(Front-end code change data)
»»
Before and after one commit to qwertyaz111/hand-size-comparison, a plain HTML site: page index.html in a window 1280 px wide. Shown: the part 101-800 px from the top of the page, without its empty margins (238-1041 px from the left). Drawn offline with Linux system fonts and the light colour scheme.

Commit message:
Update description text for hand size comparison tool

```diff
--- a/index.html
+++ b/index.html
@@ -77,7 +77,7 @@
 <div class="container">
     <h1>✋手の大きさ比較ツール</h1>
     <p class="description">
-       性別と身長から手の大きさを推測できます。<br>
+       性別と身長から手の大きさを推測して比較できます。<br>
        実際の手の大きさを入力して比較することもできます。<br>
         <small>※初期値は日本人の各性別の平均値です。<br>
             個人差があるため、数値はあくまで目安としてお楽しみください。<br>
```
««
Scan the entries above and copy each line where "index" occurs.

▸ YOUR RESPONSE:
Before and after one commit to qwertyaz111/hand-size-comparison, a plain HTML site: page index.html in a window 1280 px wide. Shown: the part 101-800 px from the top of the page, without its empty margins (238-1041 px from the left). Drawn offline with Linux system fonts and the light colour scheme.
--- a/index.html
+++ b/index.html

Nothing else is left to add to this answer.